> _YOUR GOAL_
Using the entries that follow, collect the lines where the word "from" appears.

DATA UNDER STUDY Start Marker

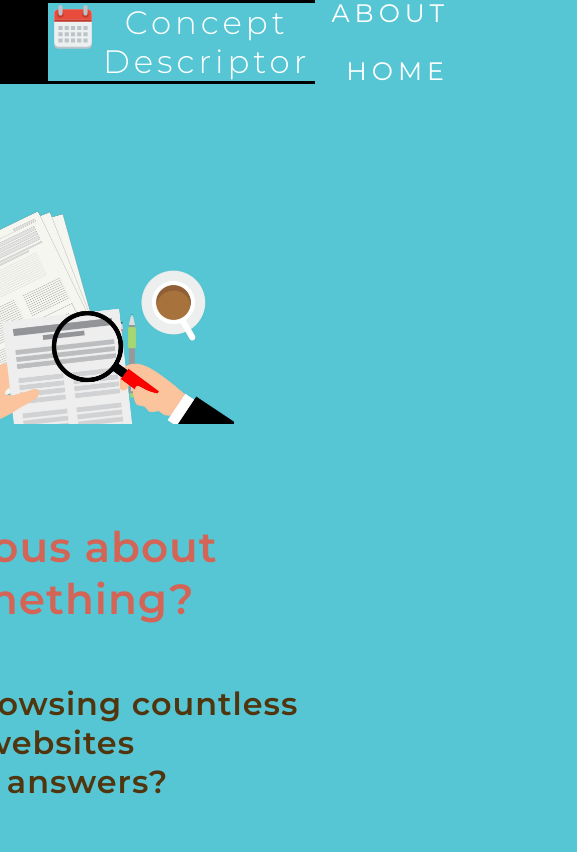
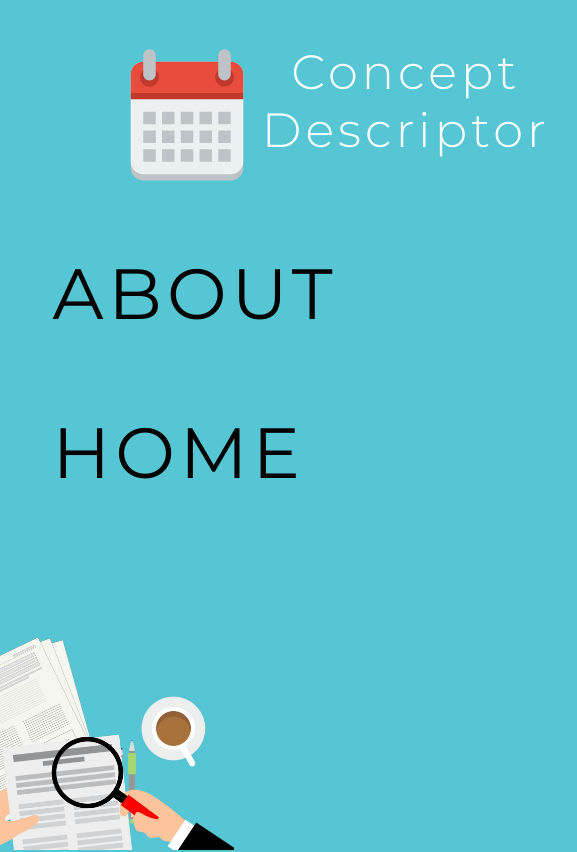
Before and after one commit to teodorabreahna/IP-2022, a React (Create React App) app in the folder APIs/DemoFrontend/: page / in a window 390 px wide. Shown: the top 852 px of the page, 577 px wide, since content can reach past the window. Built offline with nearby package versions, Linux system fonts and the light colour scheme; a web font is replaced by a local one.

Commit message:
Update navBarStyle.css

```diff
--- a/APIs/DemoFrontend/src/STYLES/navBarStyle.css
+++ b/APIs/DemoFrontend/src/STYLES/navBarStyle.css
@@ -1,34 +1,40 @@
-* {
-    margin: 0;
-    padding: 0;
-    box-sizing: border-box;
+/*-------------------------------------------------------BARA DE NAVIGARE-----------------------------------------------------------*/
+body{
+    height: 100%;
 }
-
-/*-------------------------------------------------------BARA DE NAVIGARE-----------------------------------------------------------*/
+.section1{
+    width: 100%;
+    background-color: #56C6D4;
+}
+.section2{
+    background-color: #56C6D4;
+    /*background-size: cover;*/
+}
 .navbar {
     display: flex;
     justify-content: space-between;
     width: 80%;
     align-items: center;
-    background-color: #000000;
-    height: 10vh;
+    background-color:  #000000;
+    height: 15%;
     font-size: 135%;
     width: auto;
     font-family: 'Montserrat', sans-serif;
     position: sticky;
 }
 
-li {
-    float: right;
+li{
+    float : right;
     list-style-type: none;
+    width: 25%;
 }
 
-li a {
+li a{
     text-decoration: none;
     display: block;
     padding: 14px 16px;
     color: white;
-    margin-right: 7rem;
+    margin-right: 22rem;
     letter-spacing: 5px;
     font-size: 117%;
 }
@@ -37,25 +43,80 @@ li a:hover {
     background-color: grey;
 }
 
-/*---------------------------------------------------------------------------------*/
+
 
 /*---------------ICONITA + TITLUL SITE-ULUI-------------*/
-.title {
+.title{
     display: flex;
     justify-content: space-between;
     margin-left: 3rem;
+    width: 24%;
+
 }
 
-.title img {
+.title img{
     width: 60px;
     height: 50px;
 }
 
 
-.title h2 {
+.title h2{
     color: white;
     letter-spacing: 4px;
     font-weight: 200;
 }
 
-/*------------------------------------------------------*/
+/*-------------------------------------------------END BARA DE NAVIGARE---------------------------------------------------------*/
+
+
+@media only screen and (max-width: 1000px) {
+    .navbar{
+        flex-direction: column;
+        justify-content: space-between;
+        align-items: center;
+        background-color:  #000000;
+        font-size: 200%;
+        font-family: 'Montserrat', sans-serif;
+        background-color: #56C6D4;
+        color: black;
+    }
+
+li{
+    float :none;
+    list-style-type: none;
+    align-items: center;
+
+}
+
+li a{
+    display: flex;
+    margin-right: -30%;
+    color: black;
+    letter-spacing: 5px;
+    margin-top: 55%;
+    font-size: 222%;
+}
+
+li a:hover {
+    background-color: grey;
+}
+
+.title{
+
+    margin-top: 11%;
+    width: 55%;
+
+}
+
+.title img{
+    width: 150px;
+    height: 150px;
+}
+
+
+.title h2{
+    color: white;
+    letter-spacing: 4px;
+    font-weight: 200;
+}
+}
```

DATA UNDER STUDY End Marker
DATA UNDER STUDY Start Marker

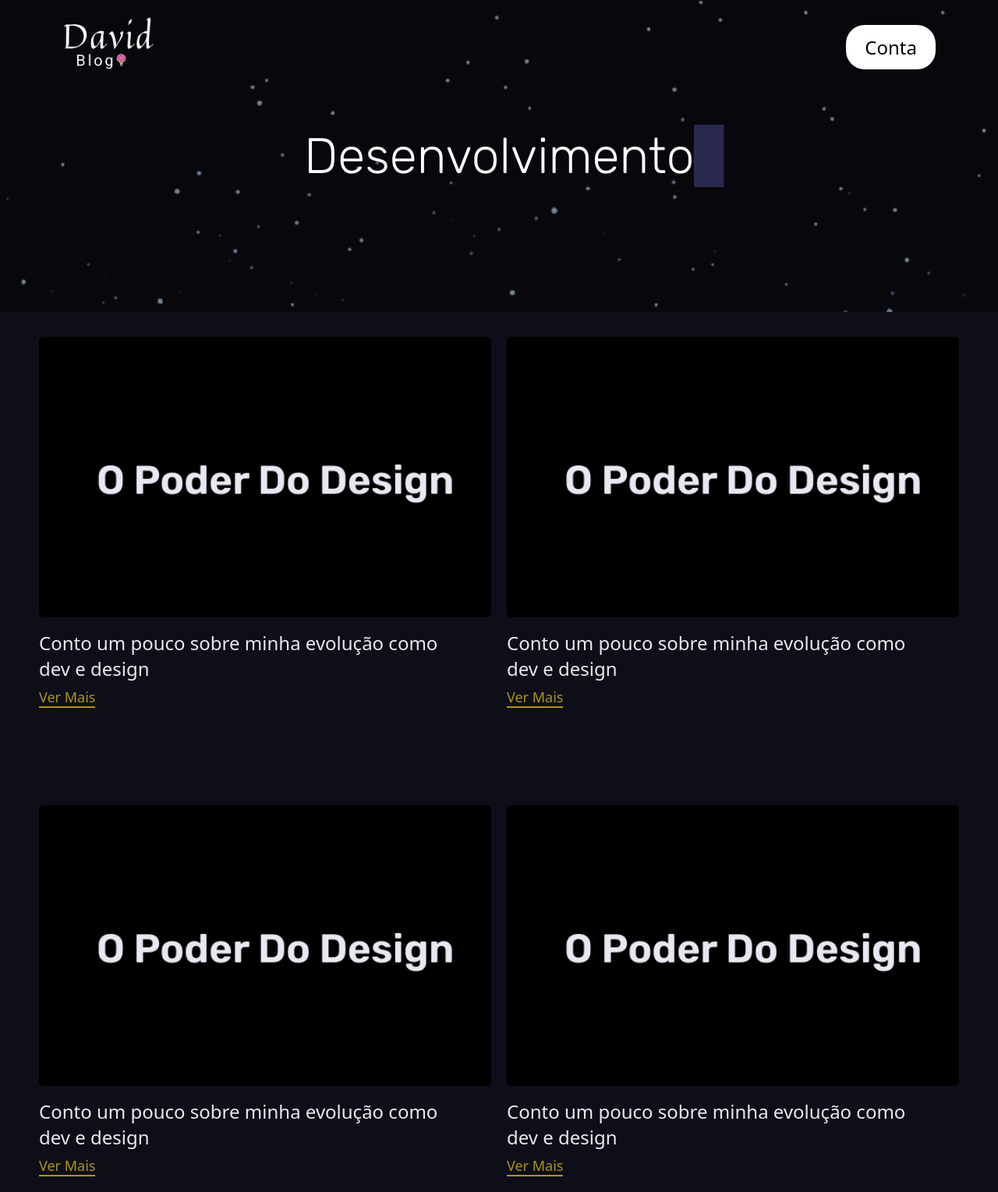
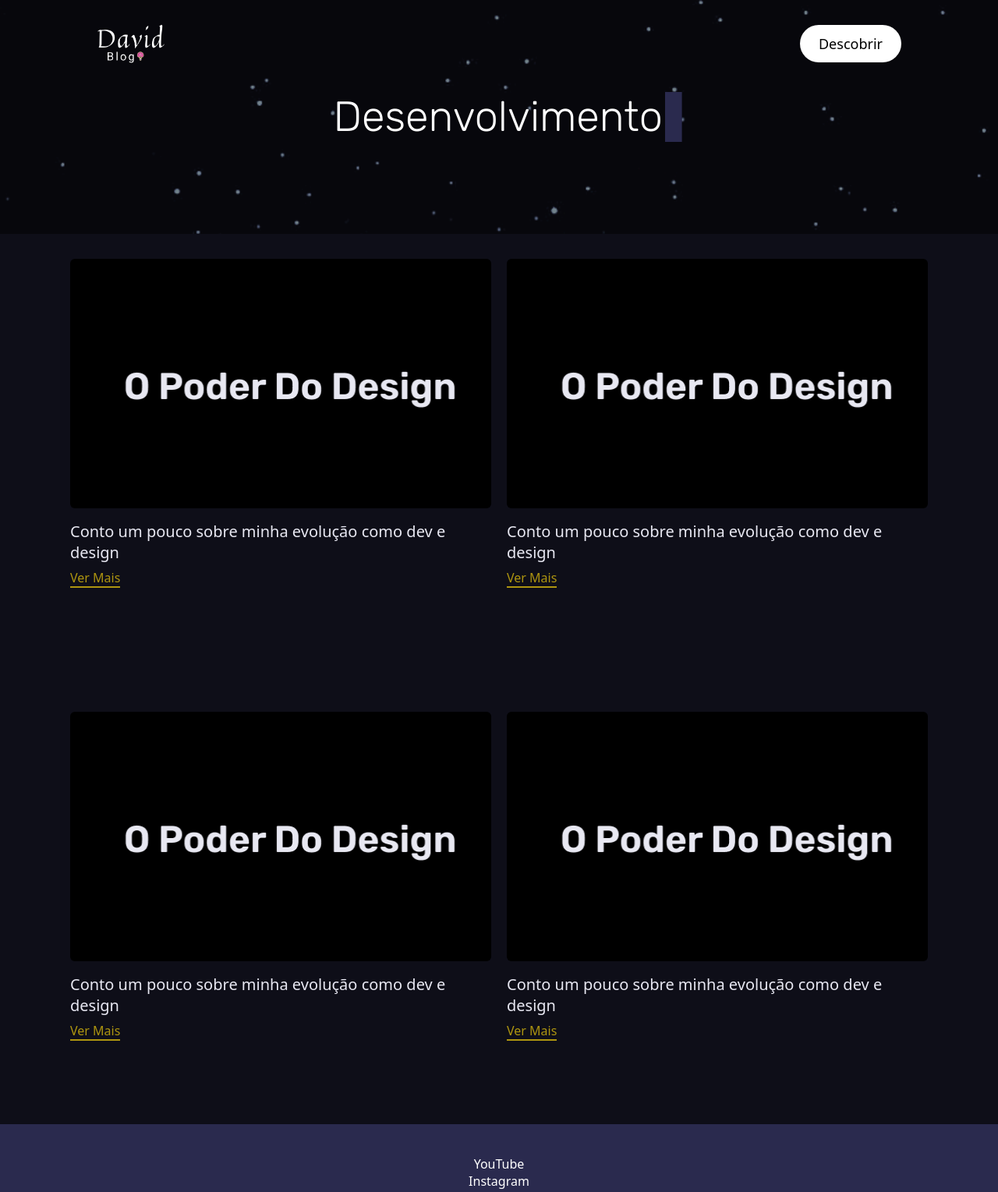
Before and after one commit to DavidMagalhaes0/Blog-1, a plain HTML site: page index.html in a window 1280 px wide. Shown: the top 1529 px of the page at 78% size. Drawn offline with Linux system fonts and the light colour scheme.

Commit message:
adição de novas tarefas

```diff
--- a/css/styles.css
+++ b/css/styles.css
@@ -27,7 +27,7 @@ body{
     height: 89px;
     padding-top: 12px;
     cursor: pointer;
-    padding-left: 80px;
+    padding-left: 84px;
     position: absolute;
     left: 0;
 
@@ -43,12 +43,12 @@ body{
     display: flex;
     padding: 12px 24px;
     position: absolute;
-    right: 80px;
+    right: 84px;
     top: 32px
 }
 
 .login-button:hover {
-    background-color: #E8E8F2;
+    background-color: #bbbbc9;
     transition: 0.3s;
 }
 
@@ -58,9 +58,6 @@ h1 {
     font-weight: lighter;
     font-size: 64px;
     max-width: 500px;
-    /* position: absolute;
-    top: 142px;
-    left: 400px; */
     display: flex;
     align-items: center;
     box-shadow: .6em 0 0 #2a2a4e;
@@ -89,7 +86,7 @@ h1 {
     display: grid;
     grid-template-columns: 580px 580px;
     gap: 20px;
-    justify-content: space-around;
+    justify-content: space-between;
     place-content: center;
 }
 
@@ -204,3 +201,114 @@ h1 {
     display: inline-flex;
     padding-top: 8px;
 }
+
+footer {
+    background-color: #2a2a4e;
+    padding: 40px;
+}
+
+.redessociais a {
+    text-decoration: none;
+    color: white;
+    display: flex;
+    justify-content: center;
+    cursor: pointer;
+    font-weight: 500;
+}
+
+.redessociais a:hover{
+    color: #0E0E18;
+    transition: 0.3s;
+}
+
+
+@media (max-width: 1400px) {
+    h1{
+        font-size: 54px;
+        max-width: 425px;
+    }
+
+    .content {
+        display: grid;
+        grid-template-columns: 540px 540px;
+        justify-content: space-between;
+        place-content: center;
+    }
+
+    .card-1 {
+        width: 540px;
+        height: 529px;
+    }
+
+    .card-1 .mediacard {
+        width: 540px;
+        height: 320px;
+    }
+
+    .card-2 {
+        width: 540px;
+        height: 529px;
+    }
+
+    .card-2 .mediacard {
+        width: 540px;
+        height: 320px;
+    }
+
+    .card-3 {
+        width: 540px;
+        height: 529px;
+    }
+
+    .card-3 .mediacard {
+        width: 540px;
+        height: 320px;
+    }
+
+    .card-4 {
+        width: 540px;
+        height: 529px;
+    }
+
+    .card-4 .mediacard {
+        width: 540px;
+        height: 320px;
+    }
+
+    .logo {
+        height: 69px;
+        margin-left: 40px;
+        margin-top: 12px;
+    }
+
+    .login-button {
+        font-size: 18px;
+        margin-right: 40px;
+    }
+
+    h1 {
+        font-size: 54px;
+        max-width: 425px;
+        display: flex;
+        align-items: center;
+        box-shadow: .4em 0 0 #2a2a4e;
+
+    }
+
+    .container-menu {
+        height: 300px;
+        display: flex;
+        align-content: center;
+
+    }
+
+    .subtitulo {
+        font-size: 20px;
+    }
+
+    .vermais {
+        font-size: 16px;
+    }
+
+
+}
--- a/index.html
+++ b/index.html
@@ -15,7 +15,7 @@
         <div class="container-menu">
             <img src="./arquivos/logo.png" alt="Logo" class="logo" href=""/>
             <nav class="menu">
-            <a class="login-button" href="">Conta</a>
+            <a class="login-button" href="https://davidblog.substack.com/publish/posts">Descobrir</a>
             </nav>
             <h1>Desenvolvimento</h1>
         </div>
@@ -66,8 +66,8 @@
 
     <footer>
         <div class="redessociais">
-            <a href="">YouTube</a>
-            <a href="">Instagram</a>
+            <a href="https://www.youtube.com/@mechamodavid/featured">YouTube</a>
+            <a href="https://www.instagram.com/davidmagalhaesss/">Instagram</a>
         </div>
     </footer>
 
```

DATA UNDER STUDY End Marker
DATA UNDER STUDY Start Marker

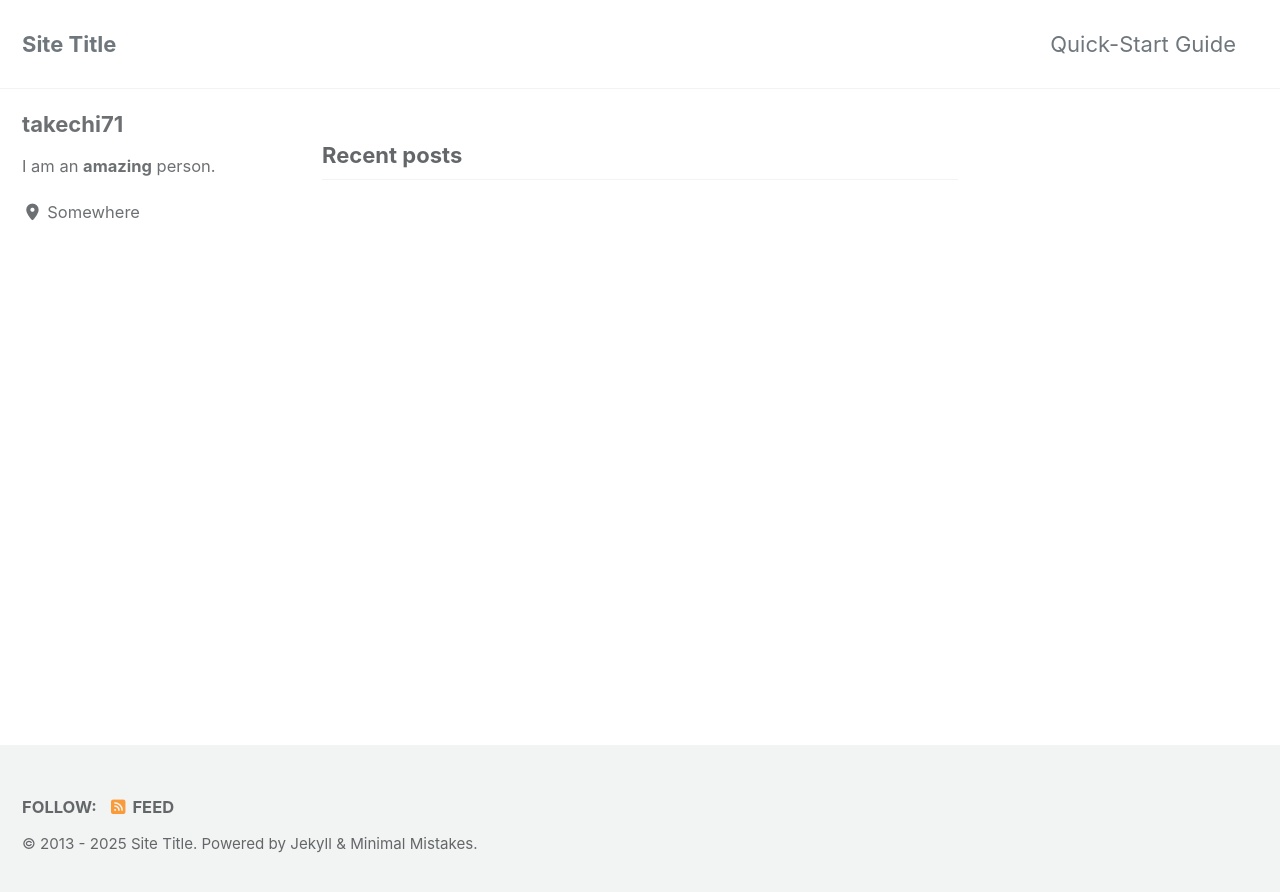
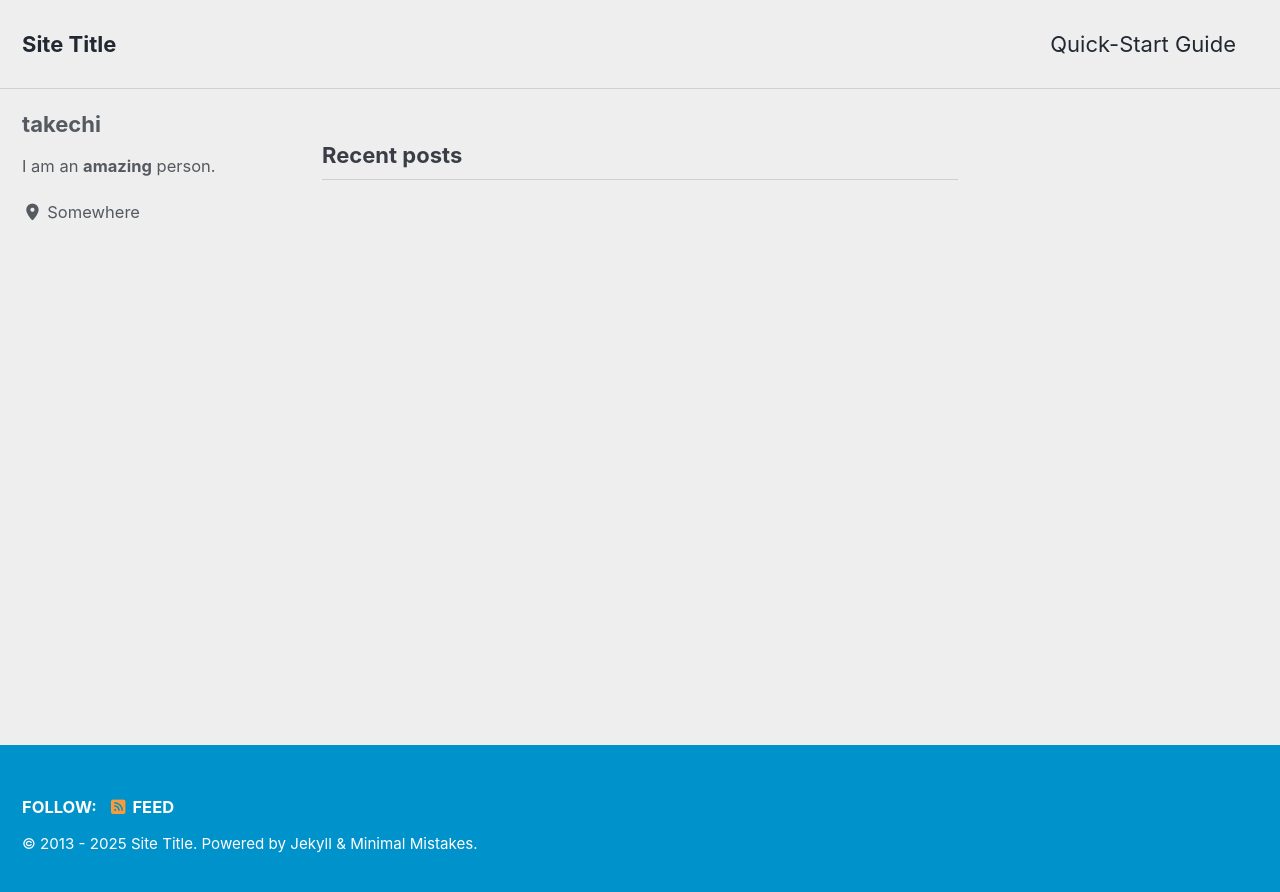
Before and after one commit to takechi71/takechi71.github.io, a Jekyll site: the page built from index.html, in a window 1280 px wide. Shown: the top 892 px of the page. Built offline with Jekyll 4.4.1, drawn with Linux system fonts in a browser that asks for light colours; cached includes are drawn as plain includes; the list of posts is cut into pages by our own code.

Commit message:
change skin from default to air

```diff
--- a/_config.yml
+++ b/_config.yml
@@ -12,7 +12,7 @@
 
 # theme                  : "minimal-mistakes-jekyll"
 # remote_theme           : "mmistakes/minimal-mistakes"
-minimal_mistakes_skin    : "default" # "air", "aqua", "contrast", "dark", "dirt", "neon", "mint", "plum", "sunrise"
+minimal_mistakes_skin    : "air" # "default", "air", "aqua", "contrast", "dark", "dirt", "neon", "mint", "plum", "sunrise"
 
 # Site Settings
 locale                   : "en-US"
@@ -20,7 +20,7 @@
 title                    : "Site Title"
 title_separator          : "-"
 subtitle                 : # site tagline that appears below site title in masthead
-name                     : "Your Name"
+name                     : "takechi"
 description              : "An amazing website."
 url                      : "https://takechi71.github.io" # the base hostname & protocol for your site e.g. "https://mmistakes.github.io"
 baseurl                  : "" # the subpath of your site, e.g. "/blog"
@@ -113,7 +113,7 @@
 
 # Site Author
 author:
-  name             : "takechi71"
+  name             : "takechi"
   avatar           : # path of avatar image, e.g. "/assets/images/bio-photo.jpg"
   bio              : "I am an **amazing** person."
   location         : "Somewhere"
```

DATA UNDER STUDY End Marker

> _COMPLETED EXERCISE_
Before and after one commit to takechi71/takechi71.github.io, a Jekyll site: the page built from index.html, in a window 1280 px wide. Shown: the top 892 px of the page. Built offline with Jekyll 4.4.1, drawn with Linux system fonts in a browser that asks for light colours; cached includes are drawn as plain includes; the list of posts is cut into pages by our own code.
change skin from default to air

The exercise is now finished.